[The task]
Lines of the data that contain the word "docs" are the ones to copy.

━━━━━ Information given

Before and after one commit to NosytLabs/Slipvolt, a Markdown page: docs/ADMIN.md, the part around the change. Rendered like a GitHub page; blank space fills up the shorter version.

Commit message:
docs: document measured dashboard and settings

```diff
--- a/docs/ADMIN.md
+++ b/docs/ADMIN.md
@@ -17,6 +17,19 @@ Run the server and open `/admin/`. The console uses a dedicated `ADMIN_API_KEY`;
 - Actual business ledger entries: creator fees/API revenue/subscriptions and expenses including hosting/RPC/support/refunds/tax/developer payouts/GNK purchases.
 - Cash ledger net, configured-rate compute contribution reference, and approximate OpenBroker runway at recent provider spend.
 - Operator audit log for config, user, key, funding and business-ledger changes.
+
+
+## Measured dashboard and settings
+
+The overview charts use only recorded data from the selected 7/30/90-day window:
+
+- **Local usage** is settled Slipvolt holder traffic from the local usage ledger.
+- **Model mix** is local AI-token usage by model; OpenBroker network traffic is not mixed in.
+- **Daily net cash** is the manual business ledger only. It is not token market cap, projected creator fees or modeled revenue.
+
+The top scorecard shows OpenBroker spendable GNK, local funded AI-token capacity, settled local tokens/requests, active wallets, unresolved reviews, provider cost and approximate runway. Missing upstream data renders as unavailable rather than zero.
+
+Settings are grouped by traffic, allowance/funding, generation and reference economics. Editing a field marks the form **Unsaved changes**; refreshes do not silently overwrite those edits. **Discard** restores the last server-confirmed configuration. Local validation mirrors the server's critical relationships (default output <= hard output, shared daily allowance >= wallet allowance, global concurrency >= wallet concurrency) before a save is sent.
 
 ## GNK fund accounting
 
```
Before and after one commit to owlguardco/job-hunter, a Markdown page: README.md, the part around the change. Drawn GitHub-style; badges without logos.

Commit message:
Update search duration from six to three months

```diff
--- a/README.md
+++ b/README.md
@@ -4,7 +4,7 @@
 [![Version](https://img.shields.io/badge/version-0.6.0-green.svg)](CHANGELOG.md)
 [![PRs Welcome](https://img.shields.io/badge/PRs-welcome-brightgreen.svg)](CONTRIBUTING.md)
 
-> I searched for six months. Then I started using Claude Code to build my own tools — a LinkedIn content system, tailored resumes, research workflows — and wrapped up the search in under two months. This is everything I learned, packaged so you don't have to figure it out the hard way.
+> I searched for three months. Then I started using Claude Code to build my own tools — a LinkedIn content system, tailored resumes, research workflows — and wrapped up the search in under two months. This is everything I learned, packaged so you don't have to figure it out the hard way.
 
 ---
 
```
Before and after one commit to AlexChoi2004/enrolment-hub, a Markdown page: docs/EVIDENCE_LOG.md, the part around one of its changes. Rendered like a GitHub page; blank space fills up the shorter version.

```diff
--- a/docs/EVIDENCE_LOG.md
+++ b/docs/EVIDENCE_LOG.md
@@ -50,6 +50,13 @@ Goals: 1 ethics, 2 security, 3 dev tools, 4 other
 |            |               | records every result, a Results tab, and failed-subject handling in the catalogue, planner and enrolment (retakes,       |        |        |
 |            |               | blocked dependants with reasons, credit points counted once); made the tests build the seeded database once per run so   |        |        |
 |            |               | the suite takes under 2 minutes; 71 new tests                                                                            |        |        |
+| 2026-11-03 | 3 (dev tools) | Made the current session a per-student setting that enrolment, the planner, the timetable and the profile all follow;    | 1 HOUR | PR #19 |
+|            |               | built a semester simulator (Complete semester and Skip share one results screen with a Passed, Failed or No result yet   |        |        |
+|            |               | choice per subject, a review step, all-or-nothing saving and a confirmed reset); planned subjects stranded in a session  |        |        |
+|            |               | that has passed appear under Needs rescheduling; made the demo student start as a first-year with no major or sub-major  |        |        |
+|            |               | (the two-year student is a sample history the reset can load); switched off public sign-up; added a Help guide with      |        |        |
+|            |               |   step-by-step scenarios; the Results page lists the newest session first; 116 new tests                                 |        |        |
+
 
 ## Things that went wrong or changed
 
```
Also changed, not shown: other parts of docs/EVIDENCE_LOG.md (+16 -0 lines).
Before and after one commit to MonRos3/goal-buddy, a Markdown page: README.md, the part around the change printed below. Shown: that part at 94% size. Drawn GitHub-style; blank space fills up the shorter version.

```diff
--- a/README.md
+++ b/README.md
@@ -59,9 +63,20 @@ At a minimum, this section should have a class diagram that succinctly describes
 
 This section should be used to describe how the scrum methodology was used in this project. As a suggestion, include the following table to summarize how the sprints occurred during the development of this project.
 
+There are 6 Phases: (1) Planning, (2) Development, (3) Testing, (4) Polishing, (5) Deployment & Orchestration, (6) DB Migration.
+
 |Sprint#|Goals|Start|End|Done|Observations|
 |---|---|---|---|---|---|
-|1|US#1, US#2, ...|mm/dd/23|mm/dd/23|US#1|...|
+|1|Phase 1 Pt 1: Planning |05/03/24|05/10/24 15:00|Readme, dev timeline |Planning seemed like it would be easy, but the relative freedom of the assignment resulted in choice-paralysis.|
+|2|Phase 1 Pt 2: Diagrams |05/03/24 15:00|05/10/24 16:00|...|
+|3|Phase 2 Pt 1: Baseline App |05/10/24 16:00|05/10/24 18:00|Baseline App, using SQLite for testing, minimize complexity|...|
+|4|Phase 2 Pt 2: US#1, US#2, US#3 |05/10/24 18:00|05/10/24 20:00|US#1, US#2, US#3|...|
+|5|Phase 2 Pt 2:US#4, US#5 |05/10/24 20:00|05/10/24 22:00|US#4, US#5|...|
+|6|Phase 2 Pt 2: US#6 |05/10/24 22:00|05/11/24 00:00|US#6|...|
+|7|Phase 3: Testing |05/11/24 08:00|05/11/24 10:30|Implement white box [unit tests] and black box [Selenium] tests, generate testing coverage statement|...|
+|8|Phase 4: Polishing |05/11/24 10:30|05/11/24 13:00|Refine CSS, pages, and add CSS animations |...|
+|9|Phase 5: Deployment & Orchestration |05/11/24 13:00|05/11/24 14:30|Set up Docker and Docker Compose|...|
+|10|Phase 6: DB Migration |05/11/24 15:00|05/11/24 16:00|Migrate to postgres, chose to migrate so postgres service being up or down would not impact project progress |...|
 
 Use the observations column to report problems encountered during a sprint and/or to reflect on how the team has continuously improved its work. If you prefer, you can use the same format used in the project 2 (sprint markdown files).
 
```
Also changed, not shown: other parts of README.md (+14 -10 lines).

━━━━━━━━━━

[Finished task]
Before and after one commit to NosytLabs/Slipvolt, a Markdown page: docs/ADMIN.md, the part around the change. Rendered like a GitHub page; blank space fills up the shorter version.
docs: document measured dashboard and settings
--- a/docs/ADMIN.md
+++ b/docs/ADMIN.md
Before and after one commit to AlexChoi2004/enrolment-hub, a Markdown page: docs/EVIDENCE_LOG.md, the part around one of its changes. Rendered like a GitHub page; blank space fills up the shorter version.
--- a/docs/EVIDENCE_LOG.md
+++ b/docs/EVIDENCE_LOG.md
Also changed, not shown: other parts of docs/EVIDENCE_LOG.md (+16 -0 lines).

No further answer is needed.